Most school assemblies it takes a few moments for the students to settle into their seats and pipe down. Even then, it's not all that uncommon for hushed whispers to continue on, as well as a little horse play.
Such wasn't the case yesterday at Sunnyside High School. The air suddenly stilled and the SHS students went completely silent as Kyle Wallingford began speaking before his schoolmates and providing them with a slide show, sharing the impact drinking and driving has had on his life.
"It was April 15...everyone knows that as tax day," he began. "...but my life was changed on that day in 1991 because someone got into a car after drinking."
Wallingford was two when the crash that turned his life upside down occurred. He said most people do not carry many memories around from the age of two, but he does.
"I remember waking up with wires and monitors all around me...I remember wanting my mom and crawling out of the bed to find her, leaving a small trail of blood...I remember the sound of the crash," he shared.
Wallingford was the passenger in a vehicle driven by his grandmother. His mother was in the passenger seat at the front of the vehicle and he was in the back seat.
It was a normal tax day for his family. The trio had just left his brother at pre-school and were headed to Yakima from Granger. They were going to drop off taxes and pick up a suit for Wallingford's uncle who was in the Gulf War.
"We never made it," said Wallingford.
He said his grandmother had traveled approximately a mile-and-a-half west on I-82 from Granger when a Monte Carlo crashed head-on into her vehicle "...and I was put in a wheelchair for life."

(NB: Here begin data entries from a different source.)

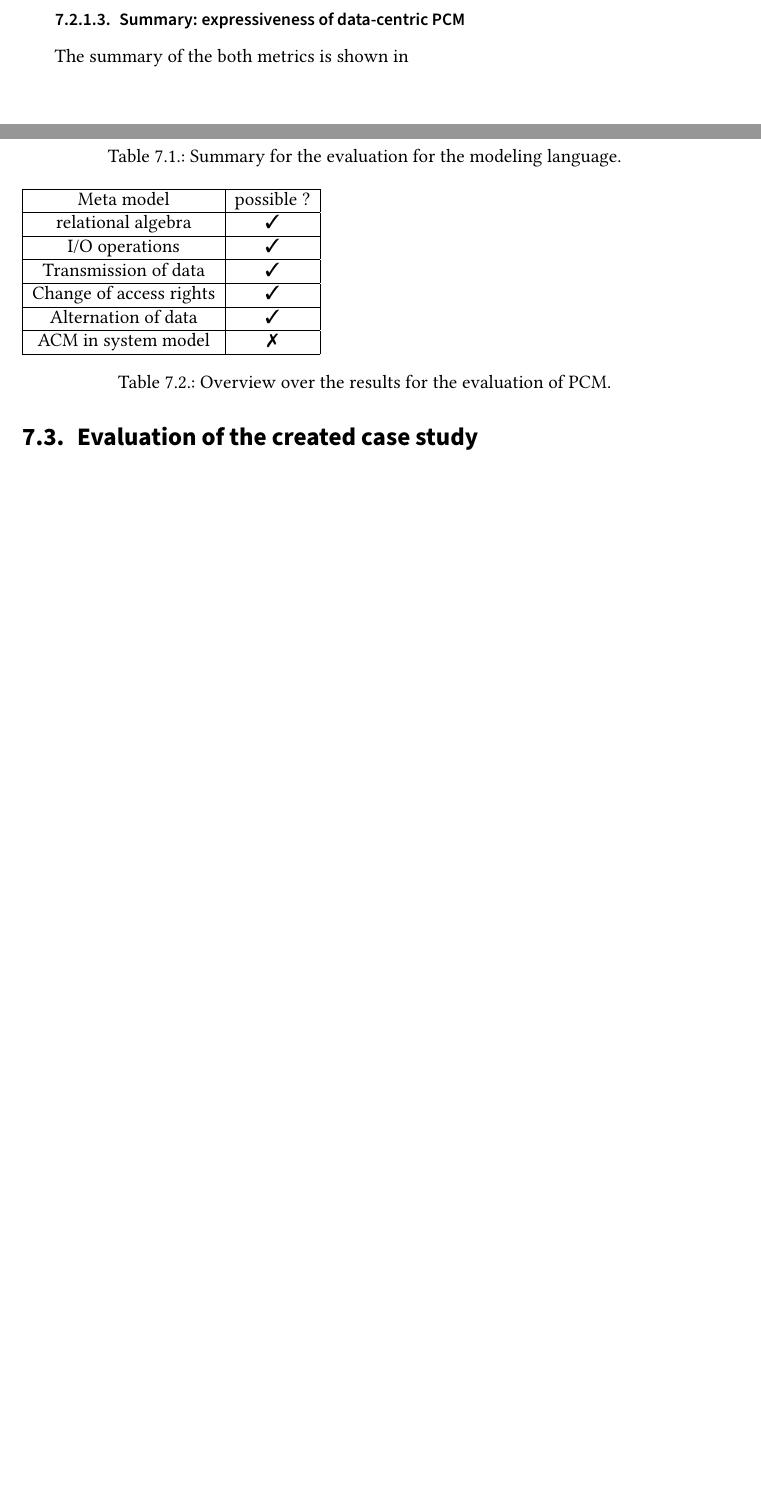
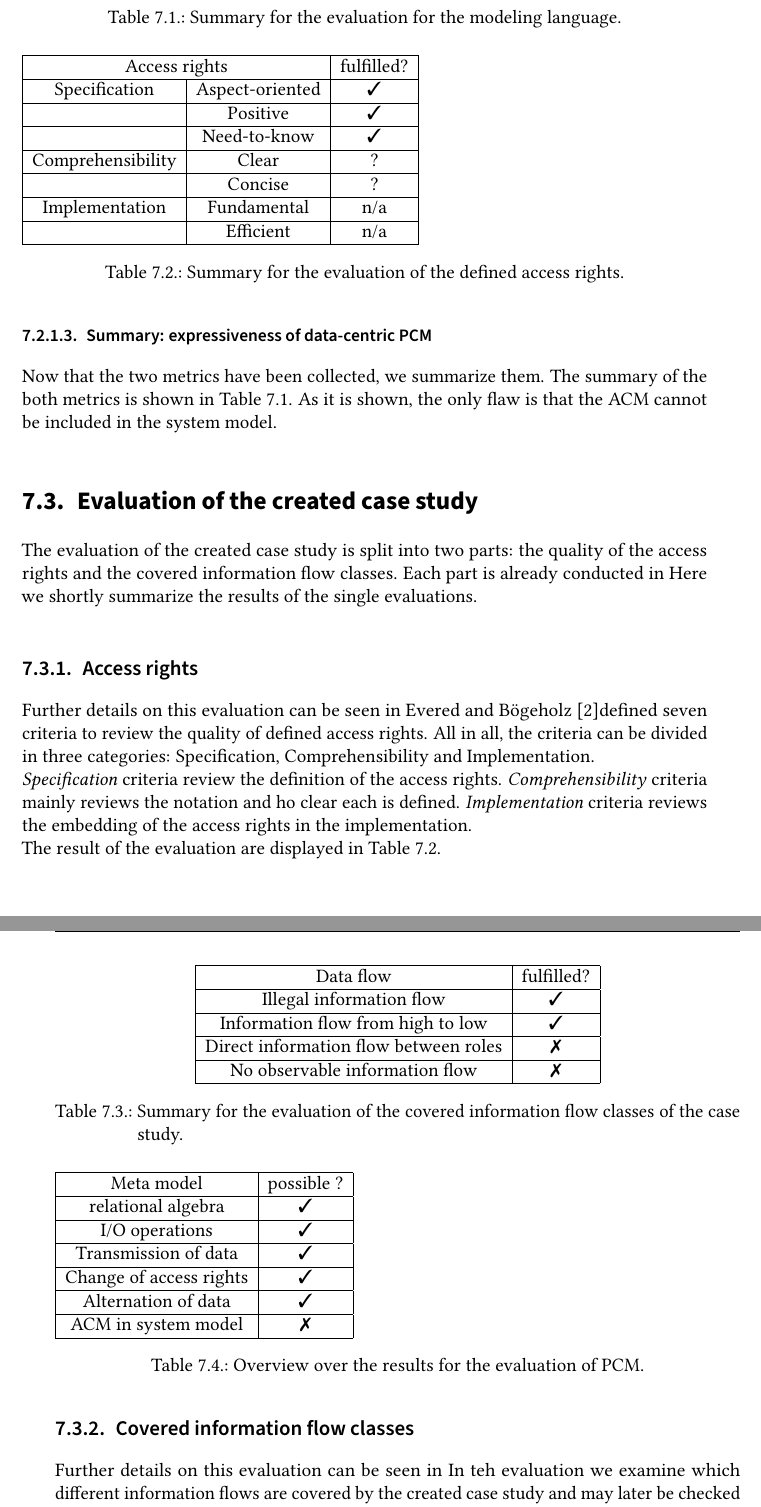
Before and after one commit to julhin/BA_Thesis_11, a LaTeX thesis (Thesis/thesis.tex, which reads Thesis/sections/evaluation.tex): two parts of pages 65 and 66 of 73 before the commit and two parts of pages 66 and 67 of 75 after it, joined at a grey line, cut so that both start at the same text, the shorter picture padded with empty space. Compiled offline with pdfLaTeX.

Commit message:
It comes to an end

```diff
--- a/Thesis/sections/evaluation.tex
+++ b/Thesis/sections/evaluation.tex
@@ -59,7 +59,7 @@ To model the user interactions an operation is also available.
 \subsubsection{Number of missing elements for the different }
 Currently it is not possible to store the ACM in the same system model. It is possible to define access rights for each data in each component for each role. First, for each data a new access right has to be defined and , secondly, it is not or only with disproportionate effort possible to swap out the access rights or generating the ACM form the model. For the fact, we created our case study \textit{aspect-oriented} (see \cite{}) the current modeling contradicts the concept. Therefore, a model element for the ACM is missing.
 \subsubsection{Summary: expressiveness of data-centric PCM}
-The summary of the both metrics is shown in
+Now that the two metrics have been collected, we summarize them. The summary of the both metrics is shown in \autoref{PCM_eval_sum}. As it is shown, the only flaw is that the ACM cannot be included in the system model.
 \begin{table}
 \begin{tabular}{|c|c|}
 \hline
@@ -82,7 +82,64 @@ ACM in system model & \xmark \\
 \label{PCM_eval_sum}
 \end{table}
 \section{Evaluation of the created case study}
-%schon passiert, hier nur eine kurze zusammenfassung
+The evaluation of the created case study is split into two parts: the quality of the access rights and the covered information flow classes. Each part is already conducted in % ref und ref
+Here we shortly summarize the results of the single evaluations.
+\subsection{Access rights}
+Further details on this evaluation can be seen in % ref
+Evered and Bögeholz \cite{CaseStudyAndAccessrigths}%
+defined seven criteria to review the quality of defined access rights. All in all, the criteria can be divided in three categories: Specification, Comprehensibility and Implementation. \\
+\textit{Specification} criteria review the definition of the access rights. \textit{Comprehensibility} criteria mainly reviews the notation and ho clear each is defined. \textit{Implementation} criteria reviews the embedding of the access rights in the implementation.\\
+The result of the evaluation are displayed in \autoref{AR_EVAL_SUM}.
+\begin{table}
+\begin{tabular}{|c|c|c|}
+\hline
+\multicolumn{2}{|c|}{Access rights} & fulfilled? \\
+\hline
+Specification & Aspect-oriented & \cmark
+ \\
+\hline
+ & Positive & \cmark
+ \\
+\hline
+ & Need-to-know & \cmark
+ \\
+\hline
+Comprehensibility & Clear & ? \\
+\hline
+ & Concise & ? \\
+\hline
+Implementation & Fundamental & n/a \\
+\hline
+ & Efficient & n/a \\
+\hline
+\end{tabular}
+\caption{Summary for the evaluation of the defined access rights.}
+\label{AR_EVAL_SUM}
+\end{table}
+
+\subsection{Covered information flow classes}
+Further details on this evaluation can be seen in % ref
+In teh evaluation we examine which different information flows are covered by the created case study and may later be checked in a data-based privacy analysis. To define different information flow classes, we relied the problem statement \textit{Non-influence} \cite{Noninfluence}. This problem statement includes four different information flow classes: illegal information flow, information flow from high to low, direct information flow between roles and observable information flow. The summary of the covered information flow classes is displayed in
+
+\begin{table}
+\centering
+\begin{tabular}{|c|c|}
+\hline
+Data flow & fulfilled? \\
+\hline
+Illegal information flow & \cmark \\
+\hline
+Information flow from high to low & \cmark \\
+\hline
+Direct information flow between roles & \xmark \\
+\hline
+No observable information  flow & \xmark \\
+\hline
+\end{tabular}
+\caption{Summary for the evaluation of the covered information flow classes of the case study.}
+\label{Eval_infoFlowClasses}
+\end{table}
+
 \subsection{Summary}
 
 %tabellen hie reinfügen
```
Also changed, not shown: Thesis/sections/content.tex (+2 -1 lines).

Wallingford shared that his grandmother died upon impact as the steering wheel crushed her chest. Eyes glistening, he pointed to a picture that showed the entire engine compartment shoved into the front seat. More tears welled as a picture was displayed showing a covering over the driver's side of the vehicle. Another photo displayed to SHS students showed emergency personnel on the passenger side of the vehicle, where his mother was trapped inside the twisted metal.
The young Wallingford, seated in back, was jarred forward when the collision occurred, snapping his spinal column in the lower lumbar. The slingshot action tossed him back against the seat, pinching the nerves within his frail bones. In addition, the impact caused whiplash, separating his skull...the only protection for his brain was the skin surrounding his head.
He said he now suffers from some memory problems.
"This is where I was," Wallingford said as he showed a photo of the grill to the Monte Carlo that collided with the vehicle. It landed beside his spot in the car.
The driver and passenger in the Monte Carlo both died at the scene. Wallingford said the pair had left a party, weren't wearing their seatbelts, were under the influence of drugs and the driver did not have a driver's license.
It took emergency personnel two hours to remove his mother from the compacted vehicle he was riding in. He, too, had photos showing the entire passenger compartment had to be removed along with what remained of the roof. "The wheel should not be where the front seats usually are," he pointed out as another photo was shown.
"My message is this could happen to anyone. Deciding to drink at a party and drive after can be fatal," shared Wallingford, gathering his composure. He said the message was not easy to deliver, but he felt it was important.
He said he wants his classmates to make good decisions "...because this is real.
"I want you to think about the impact drinking and driving has on others, such as myself and my family."